*LISTED RECORDS*:
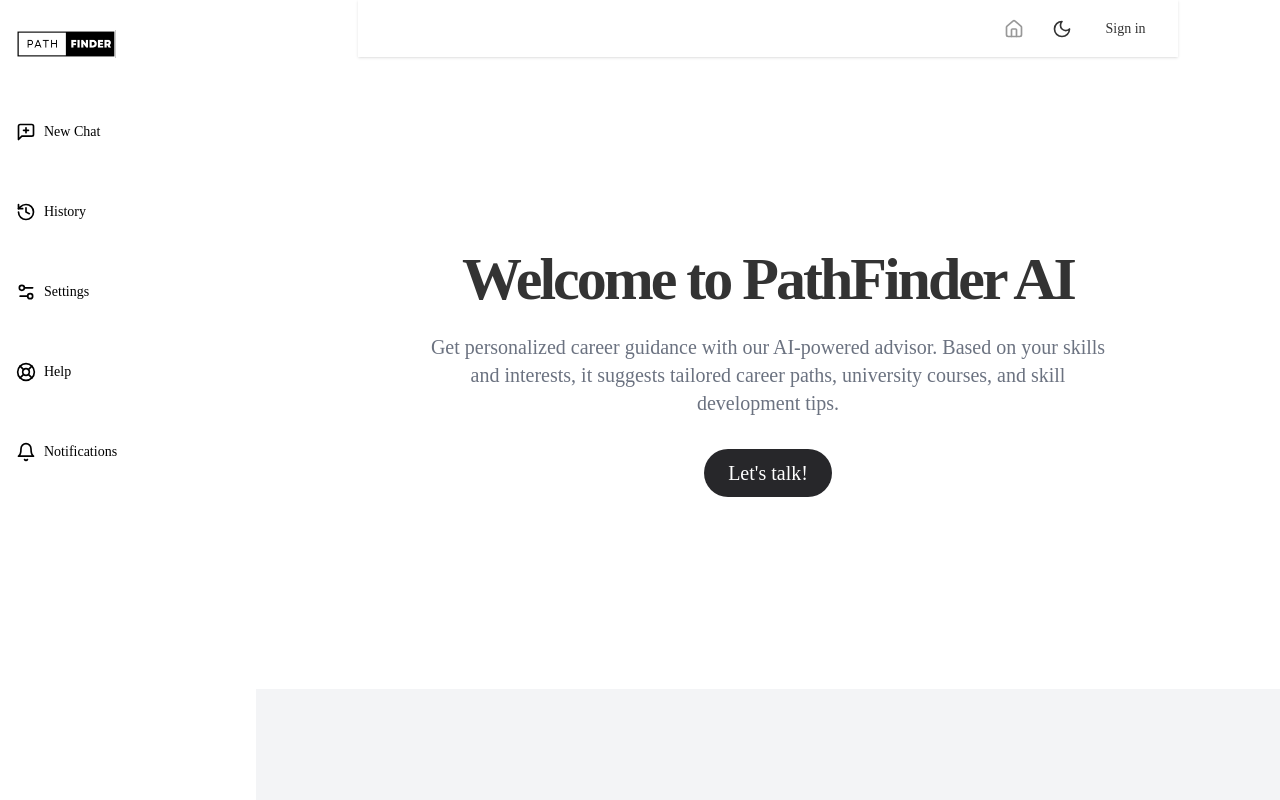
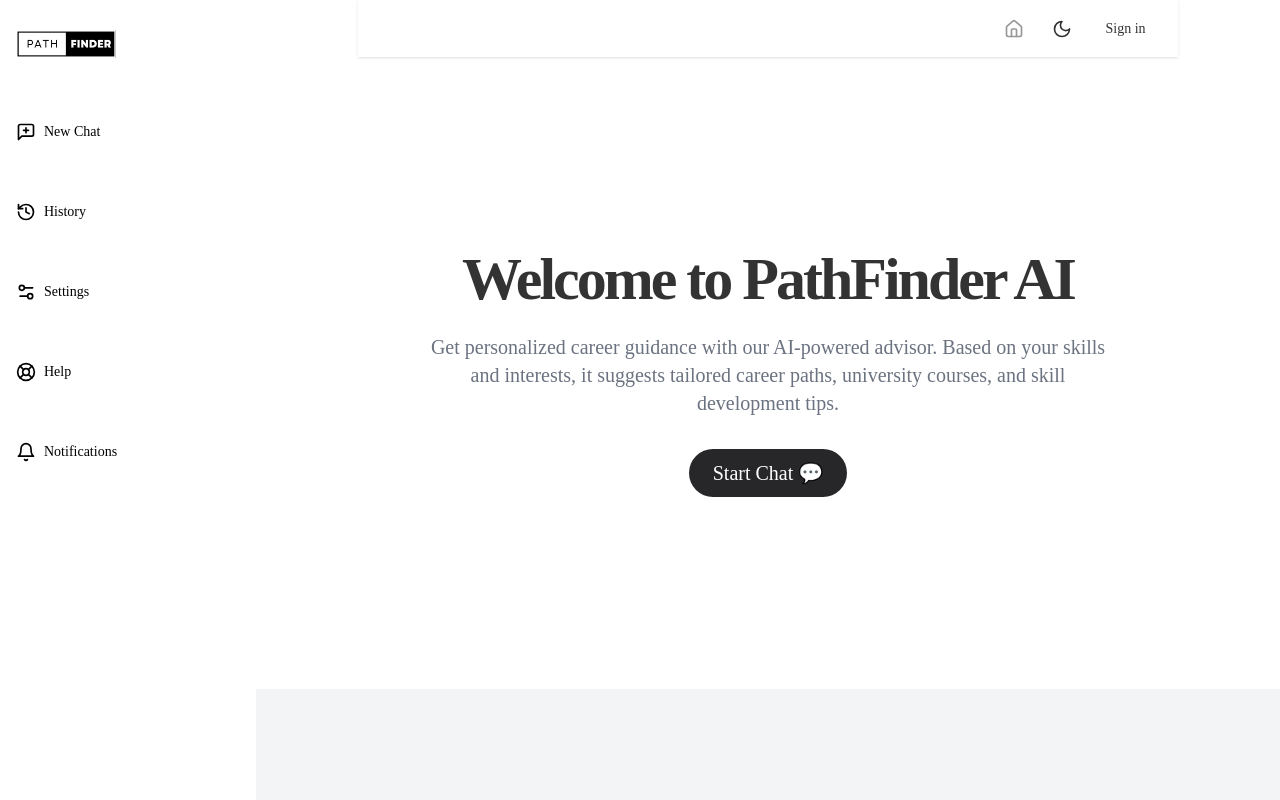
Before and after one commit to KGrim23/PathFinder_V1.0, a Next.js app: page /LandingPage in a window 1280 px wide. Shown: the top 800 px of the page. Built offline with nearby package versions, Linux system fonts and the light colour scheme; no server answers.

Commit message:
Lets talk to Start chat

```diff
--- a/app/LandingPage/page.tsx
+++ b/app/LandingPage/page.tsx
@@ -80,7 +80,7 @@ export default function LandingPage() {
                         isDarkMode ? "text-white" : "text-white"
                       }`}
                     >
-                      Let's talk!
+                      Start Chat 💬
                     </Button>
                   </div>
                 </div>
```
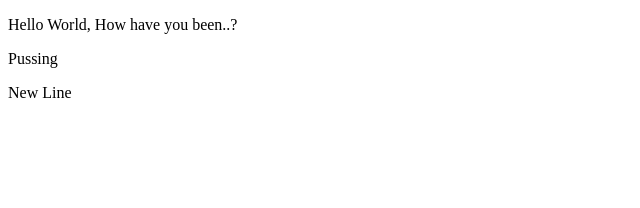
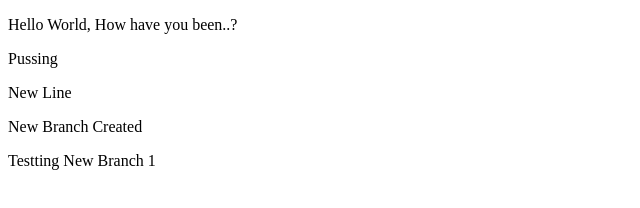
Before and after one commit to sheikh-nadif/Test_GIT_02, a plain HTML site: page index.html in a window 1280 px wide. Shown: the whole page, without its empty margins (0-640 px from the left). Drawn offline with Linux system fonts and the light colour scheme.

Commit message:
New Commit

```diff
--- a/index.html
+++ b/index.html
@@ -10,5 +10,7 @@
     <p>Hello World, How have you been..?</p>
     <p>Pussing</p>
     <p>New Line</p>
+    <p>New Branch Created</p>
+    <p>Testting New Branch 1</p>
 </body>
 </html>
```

*TO DO*:
Put each line of the listing above into the copy exactly, dropping the pictures.

*SOLUTION TO THIS PROBLEM*:
Before and after one commit to KGrim23/PathFinder_V1.0, a Next.js app: page /LandingPage in a window 1280 px wide. Shown: the top 800 px of the page. Built offline with nearby package versions, Linux system fonts and the light colour scheme; no server answers.

Commit message:
Lets talk to Start chat

```diff
--- a/app/LandingPage/page.tsx
+++ b/app/LandingPage/page.tsx
@@ -80,7 +80,7 @@ export default function LandingPage() {
                         isDarkMode ? "text-white" : "text-white"
                       }`}
                     >
-                      Let's talk!
+                      Start Chat 💬
                     </Button>
                   </div>
                 </div>
```
Before and after one commit to sheikh-nadif/Test_GIT_02, a plain HTML site: page index.html in a window 1280 px wide. Shown: the whole page, without its empty margins (0-640 px from the left). Drawn offline with Linux system fonts and the light colour scheme.

Commit message:
New Commit

```diff
--- a/index.html
+++ b/index.html
@@ -10,5 +10,7 @@
     <p>Hello World, How have you been..?</p>
     <p>Pussing</p>
     <p>New Line</p>
+    <p>New Branch Created</p>
+    <p>Testting New Branch 1</p>
 </body>
 </html>
```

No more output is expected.